Below, Above, and Beyond: Abandoned Underground Subway Infrastructures as Urban Form and Experience

This studio aims to propose a near-future scenario for the abandoned underground infrastructures of the subway system of Boston and its vicinity, with a focus on Brattle Tunnel underneath Harvard Square. During the first six weeks, students will look at all of the defunct underground infrastructures owned by the Massachusetts Bay Transportation Authority (MBTA) MBTA to “design” a system in which those decommissioned spaces could operate again, not as a part of the subway network, but with particular themes that would suggest a new type of public space in the era of climate change. Then, in the second half, students will focus on Brattle Tunnel, within their own designed networks.

The Boston and Cambridge subway system is the oldest in the US, and its history is fundamentally related to urban growth and the shaping of the citizens' everyday lives. Since the subway’s first test run between Park St. Station and Harvard Sq. in 1910, “commutability” between Cambridge and its neighboring towns increased, affecting the settlement patterns and housing regulations of the towns. However, the evolution of the city also made some of infrastructures decommissioned, and now there are a number of such spaces underneath very prime urban locations, which invite us to imagine our future leveraged by them. Can we reveal them to operate once again, but this time as a new urban form and experience to help us live better lives in the era of climate change?

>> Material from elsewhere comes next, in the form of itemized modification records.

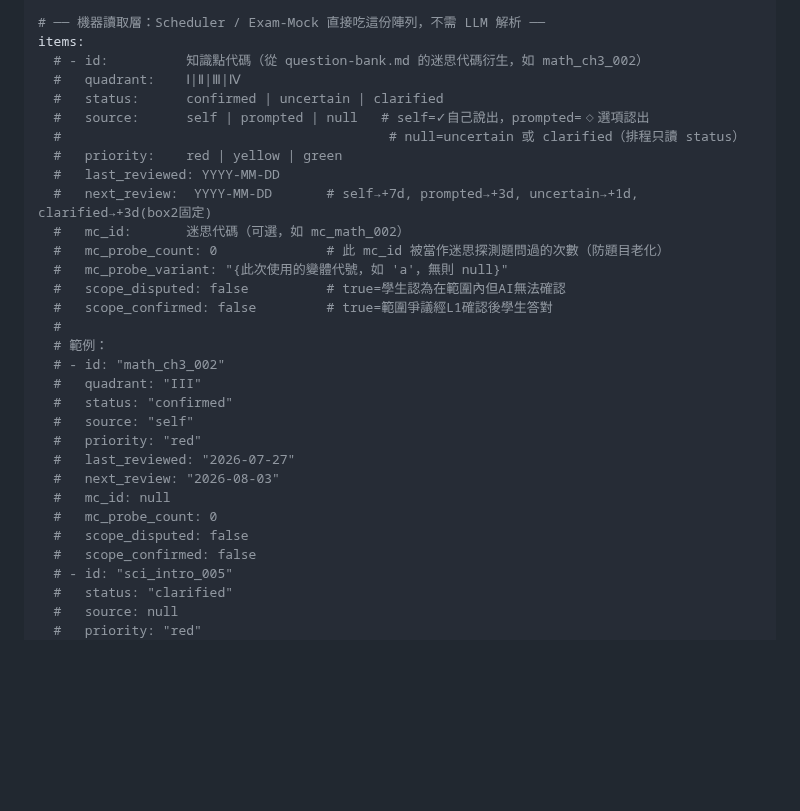
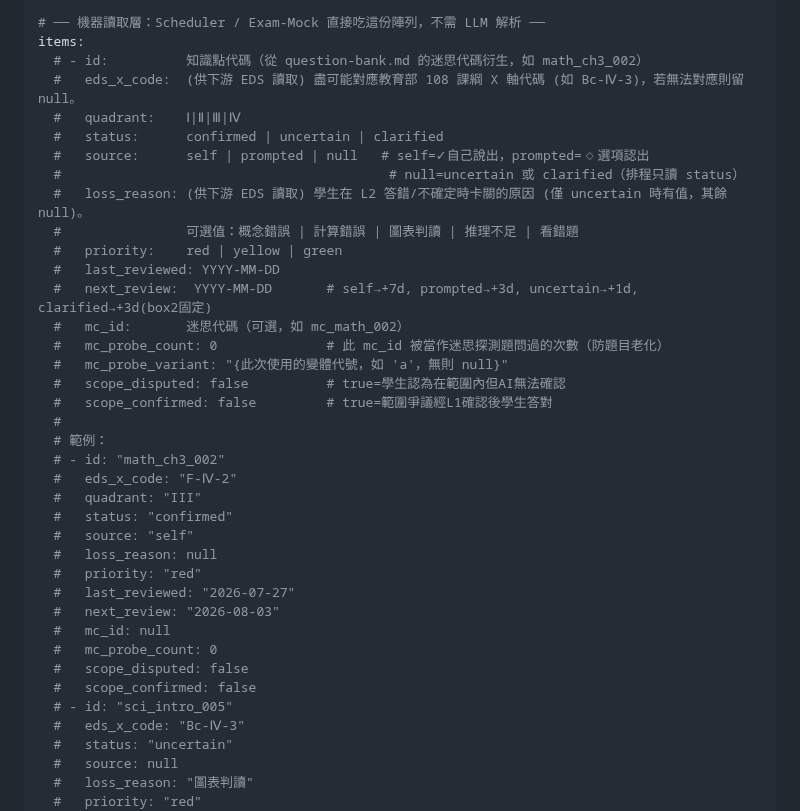
Before and after one commit to Jaylanbee/RDQ-Learn-Student, a Markdown page: references/spec-template.md, the part around one of its changes. Drawn GitHub-style; blank space fills up the shorter version.

```diff
--- a/references/spec-template.md
+++ b/references/spec-template.md
@@ -15,10 +15,13 @@ interaction_log:
 # ── 機器讀取層：Scheduler / Exam-Mock 直接吃這份陣列，不需 LLM 解析 ──
 items:
   # - id:          知識點代碼（從 question-bank.md 的迷思代碼衍生，如 math_ch3_002）
+  #   eds_x_code:  (供下游 EDS 讀取) 盡可能對應教育部 108 課綱 X 軸代碼 (如 Bc-Ⅳ-3)，若無法對應則留 null。
   #   quadrant:    Ⅰ|Ⅱ|Ⅲ|Ⅳ
   #   status:      confirmed | uncertain | clarified
   #   source:      self | prompted | null   # self=✓自己說出，prompted=◇選項認出
   #                                          # null=uncertain 或 clarified（排程只讀 status）
+  #   loss_reason: (供下游 EDS 讀取) 學生在 L2 答錯/不確定時卡關的原因 (僅 uncertain 時有值，其餘 null)。
+  #                可選值：概念錯誤 | 計算錯誤 | 圖表判讀 | 推理不足 | 看錯題
   #   priority:    red | yellow | green
   #   last_reviewed: YYYY-MM-DD
   #   next_review:  YYYY-MM-DD       # self→+7d, prompted→+3d, uncertain→+1d, clarified→+3d(box2固定)
@@ -30,9 +33,11 @@ items:
   #
   # 範例：
   # - id: "math_ch3_002"
+  #   eds_x_code: "F-Ⅳ-2"
   #   quadrant: "III"
   #   status: "confirmed"
   #   source: "self"
+  #   loss_reason: null
   #   priority: "red"
   #   last_reviewed: "2026-07-27"
   #   next_review: "2026-08-03"
@@ -41,7 +46,9 @@ items:
   #   scope_disputed: false
   #   scope_confirmed: false
   # - id: "sci_intro_005"
-  #   status: "clarified"
+  #   eds_x_code: "Bc-Ⅳ-3"
+  #   status: "uncertain"
   #   source: null
+  #   loss_reason: "圖表判讀"
   #   priority: "red"
   #   last_reviewed: "2026-07-27"
```
Also changed, not shown: other parts of references/spec-template.md (+1 -1 lines), SKILL.md (+13 -3 lines).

In Part 1, each pair of students will work to propose a network with its own theme, such as hydrology, subsoil, new consumption culture, cultural venue, emergency handling, wild life, and climate control. Although the focus will be on these underground spaces, you must clearly aim to find the relation between “the below” and “the above,” and what lies "beyond." The purpose of the Part 1 is to understand the individual abandoned spaces in a holistic view, and to configure a potential system that can provide a new role and value to those spaces. Lectures and workshops with guests will help students create speculative proposals that are also realistic.   After the mid-review, students will work individually (or choose to continue to work in pairs) and focus on Brattle Tunnel to revitalize the 430 ft long tunnel in the networks proposed in Part 1. It is crucial to look at the tunnel as part of a holistic physical context that consists of the web of open spaces, rivers, drainage systems, roads, groundwater, soil, subsoil, and air. The genuine charm of the empty tunnel and its spatial implications in relation to the Charles River and other surrounding landscapes will provide students with an opportunity to reimagine the way in which the public occupies and experiences the tight-knit fabric of Harvard Square.

This is an intense design studio. Your accumulated composite body of knowledge, not only from the studios but also from other classes and outside experience, will need to be brought into the design process. The studio must collectively pursue a high level of specificity in its plans and sections. The studio is open to students in all GSD degree programs, although landscape architectural approaches will be asked throughout the semester (i.e., capability of working with various scales, material exploration, vision for public space in the context of Boston/Cambridge, and climate change adaptation).